WHAT TO PRODUCE – Pull every line holding the word "weights" from the data below and copy it.

DATASET RECORDS –

______________________________

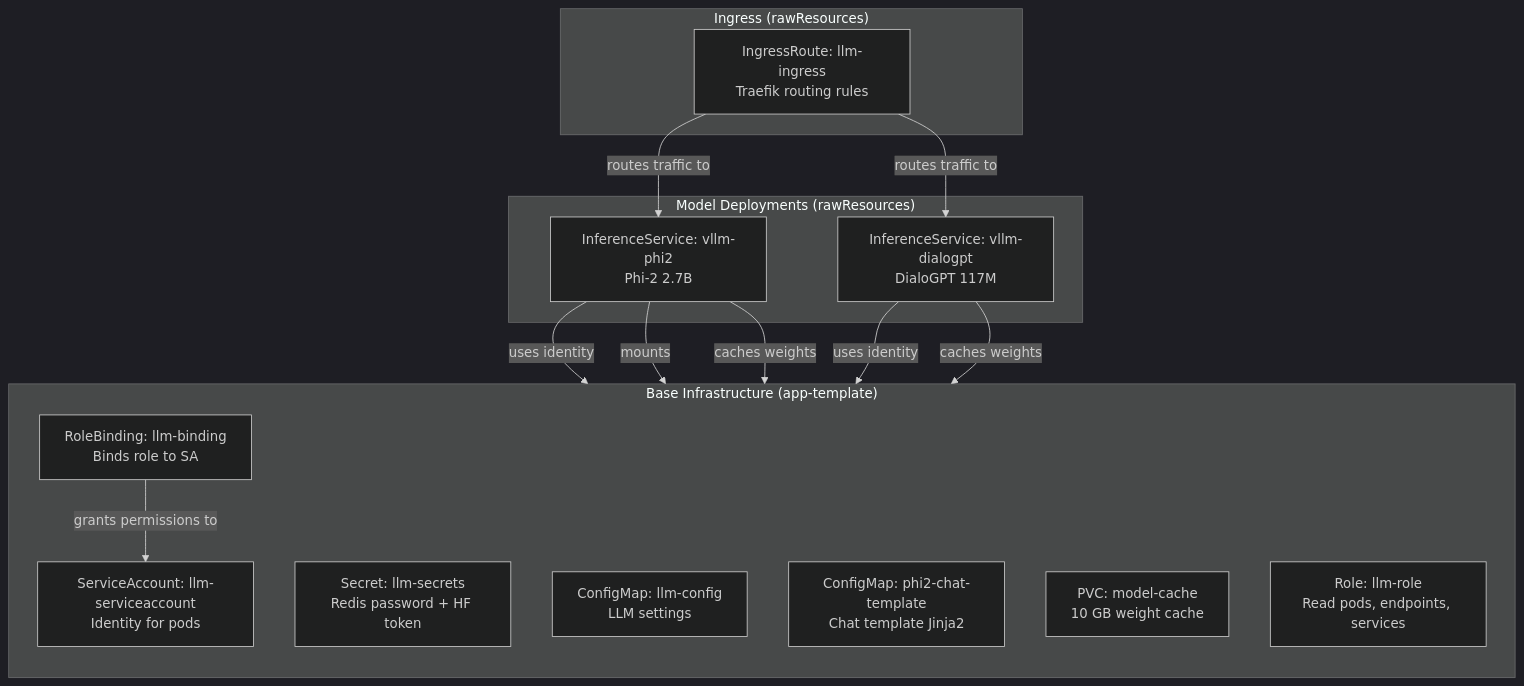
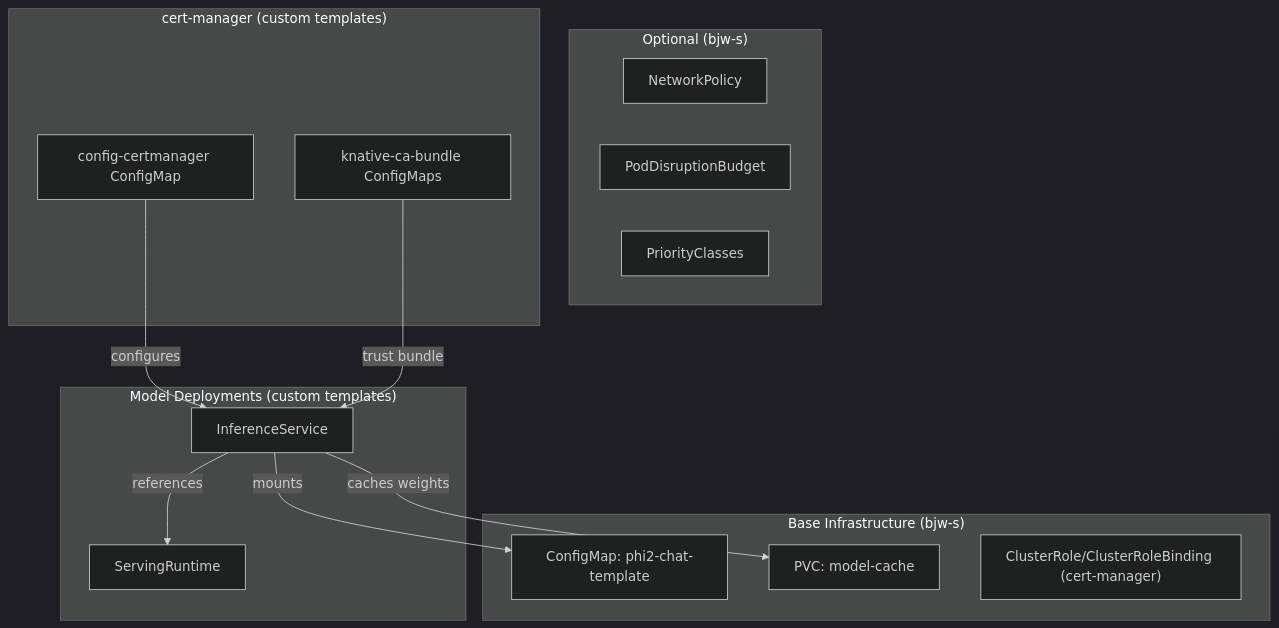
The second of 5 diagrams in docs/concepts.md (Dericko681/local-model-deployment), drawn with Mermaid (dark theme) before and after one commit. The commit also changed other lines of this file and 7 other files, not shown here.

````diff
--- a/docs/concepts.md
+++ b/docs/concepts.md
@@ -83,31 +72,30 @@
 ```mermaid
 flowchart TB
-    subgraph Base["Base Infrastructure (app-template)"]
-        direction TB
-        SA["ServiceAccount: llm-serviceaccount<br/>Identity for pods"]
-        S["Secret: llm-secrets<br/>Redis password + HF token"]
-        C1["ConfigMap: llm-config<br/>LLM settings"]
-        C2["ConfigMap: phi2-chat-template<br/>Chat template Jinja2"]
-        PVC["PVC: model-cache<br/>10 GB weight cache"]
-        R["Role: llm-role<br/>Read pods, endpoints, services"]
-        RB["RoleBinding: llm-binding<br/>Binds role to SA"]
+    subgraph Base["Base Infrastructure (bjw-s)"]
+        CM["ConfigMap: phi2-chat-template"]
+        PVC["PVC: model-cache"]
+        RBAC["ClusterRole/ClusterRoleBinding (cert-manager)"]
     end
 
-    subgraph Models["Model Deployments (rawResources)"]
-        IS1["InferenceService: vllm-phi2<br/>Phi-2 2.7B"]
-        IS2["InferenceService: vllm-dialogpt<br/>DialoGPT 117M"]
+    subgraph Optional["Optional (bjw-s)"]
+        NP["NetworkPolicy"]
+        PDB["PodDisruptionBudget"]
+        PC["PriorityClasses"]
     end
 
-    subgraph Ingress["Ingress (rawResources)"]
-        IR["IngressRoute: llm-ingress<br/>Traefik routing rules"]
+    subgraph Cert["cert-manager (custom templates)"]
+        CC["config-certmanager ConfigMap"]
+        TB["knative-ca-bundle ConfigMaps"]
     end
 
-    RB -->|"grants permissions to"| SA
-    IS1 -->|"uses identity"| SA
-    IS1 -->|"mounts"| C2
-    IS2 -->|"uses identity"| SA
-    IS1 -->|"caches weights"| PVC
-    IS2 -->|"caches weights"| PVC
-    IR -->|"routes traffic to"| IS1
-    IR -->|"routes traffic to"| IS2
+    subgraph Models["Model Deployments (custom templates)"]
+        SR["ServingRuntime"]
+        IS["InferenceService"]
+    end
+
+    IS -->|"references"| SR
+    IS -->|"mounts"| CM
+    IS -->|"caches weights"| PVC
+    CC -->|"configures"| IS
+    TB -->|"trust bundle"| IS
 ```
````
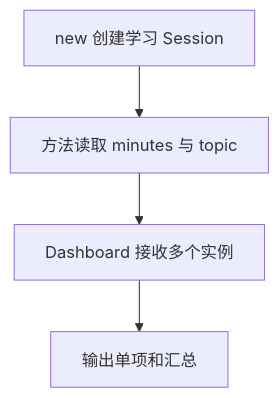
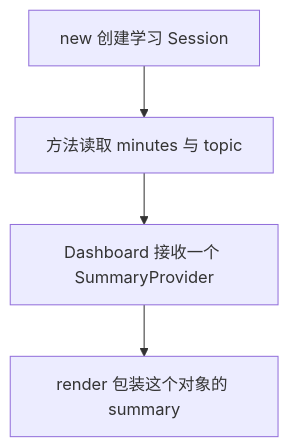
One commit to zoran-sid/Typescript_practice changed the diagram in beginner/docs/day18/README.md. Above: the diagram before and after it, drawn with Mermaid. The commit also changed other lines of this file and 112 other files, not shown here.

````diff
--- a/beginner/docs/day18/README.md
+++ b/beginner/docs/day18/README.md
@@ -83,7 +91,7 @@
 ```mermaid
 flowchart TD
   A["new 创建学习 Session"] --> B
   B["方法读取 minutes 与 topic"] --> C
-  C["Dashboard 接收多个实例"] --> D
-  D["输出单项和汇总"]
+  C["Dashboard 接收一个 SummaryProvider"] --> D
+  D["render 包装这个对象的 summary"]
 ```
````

______________________________

TASK OUTPUT –
-    IS1 -->|"caches weights"| PVC
-    IS2 -->|"caches weights"| PVC
+    IS -->|"caches weights"| PVC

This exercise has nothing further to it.